"""

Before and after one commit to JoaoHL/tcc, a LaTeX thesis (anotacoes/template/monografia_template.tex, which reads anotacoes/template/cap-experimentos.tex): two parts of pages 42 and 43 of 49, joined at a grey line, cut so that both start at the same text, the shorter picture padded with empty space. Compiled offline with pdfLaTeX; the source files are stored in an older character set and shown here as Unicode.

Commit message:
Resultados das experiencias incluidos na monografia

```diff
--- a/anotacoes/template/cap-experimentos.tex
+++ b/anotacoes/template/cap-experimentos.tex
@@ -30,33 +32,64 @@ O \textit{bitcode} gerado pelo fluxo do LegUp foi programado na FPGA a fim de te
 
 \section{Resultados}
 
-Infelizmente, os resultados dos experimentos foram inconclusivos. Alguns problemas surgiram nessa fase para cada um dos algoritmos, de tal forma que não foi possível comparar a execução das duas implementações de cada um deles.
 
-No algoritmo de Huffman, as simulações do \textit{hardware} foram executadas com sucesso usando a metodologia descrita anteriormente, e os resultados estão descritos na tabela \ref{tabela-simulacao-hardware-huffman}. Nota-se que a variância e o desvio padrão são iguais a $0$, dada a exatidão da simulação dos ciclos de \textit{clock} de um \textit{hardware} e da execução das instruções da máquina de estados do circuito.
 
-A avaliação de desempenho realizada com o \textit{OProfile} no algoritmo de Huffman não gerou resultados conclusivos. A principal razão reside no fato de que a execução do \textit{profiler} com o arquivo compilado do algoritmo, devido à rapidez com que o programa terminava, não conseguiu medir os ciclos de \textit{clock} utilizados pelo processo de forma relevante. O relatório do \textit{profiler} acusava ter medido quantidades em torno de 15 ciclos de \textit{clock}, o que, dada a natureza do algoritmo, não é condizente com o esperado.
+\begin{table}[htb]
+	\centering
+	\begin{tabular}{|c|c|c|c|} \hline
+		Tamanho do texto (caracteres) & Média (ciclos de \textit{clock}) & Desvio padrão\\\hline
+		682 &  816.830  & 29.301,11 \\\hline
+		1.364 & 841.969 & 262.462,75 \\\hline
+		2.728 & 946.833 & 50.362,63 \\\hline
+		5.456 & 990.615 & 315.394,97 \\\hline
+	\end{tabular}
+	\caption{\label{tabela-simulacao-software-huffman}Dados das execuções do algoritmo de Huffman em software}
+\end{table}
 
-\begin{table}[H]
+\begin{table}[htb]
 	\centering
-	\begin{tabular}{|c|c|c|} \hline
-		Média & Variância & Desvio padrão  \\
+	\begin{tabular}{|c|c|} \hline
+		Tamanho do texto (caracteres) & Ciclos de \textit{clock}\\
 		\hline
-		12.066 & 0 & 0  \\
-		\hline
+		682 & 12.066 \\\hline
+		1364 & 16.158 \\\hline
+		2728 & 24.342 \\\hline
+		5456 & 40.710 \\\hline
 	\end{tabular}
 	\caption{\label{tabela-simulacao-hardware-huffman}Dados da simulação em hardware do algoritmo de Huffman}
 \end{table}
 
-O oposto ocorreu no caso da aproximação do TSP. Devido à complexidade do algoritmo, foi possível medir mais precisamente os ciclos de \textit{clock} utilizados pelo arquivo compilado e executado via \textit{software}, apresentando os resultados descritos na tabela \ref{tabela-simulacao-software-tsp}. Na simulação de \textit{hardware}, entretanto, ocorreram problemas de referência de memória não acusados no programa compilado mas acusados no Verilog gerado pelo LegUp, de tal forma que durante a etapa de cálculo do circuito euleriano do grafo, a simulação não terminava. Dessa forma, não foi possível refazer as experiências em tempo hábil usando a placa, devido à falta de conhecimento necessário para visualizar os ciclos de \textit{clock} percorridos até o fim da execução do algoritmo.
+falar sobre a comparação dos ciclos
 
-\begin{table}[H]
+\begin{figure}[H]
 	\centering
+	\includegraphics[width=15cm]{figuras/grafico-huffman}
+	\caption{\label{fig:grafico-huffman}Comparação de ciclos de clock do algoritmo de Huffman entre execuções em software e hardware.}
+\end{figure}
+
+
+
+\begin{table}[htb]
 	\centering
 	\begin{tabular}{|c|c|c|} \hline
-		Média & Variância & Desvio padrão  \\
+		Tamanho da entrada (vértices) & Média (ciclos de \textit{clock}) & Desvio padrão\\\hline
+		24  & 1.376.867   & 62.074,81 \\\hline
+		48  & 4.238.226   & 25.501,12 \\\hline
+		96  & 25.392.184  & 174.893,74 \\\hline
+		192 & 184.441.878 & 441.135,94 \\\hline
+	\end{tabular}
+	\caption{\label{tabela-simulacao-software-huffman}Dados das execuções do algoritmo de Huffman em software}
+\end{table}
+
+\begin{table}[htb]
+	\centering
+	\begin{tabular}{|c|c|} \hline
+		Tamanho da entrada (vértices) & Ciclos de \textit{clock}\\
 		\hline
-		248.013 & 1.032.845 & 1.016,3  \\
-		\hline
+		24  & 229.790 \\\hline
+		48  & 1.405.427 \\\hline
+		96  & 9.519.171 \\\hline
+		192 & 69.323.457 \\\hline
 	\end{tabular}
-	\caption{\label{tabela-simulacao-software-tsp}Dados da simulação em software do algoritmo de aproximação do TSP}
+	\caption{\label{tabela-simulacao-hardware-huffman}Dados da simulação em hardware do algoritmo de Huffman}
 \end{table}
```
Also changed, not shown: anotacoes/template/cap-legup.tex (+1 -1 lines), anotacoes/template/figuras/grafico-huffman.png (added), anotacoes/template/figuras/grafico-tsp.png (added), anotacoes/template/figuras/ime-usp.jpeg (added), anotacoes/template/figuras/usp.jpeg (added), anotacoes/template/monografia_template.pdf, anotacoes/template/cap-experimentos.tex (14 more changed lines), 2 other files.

"""

**DIRECTIONS FOR THIS TASK**
Work through the records line by line and tally those that include the word "caption". Give the number alone.

**ANSWER TO THE PROBLEM**
6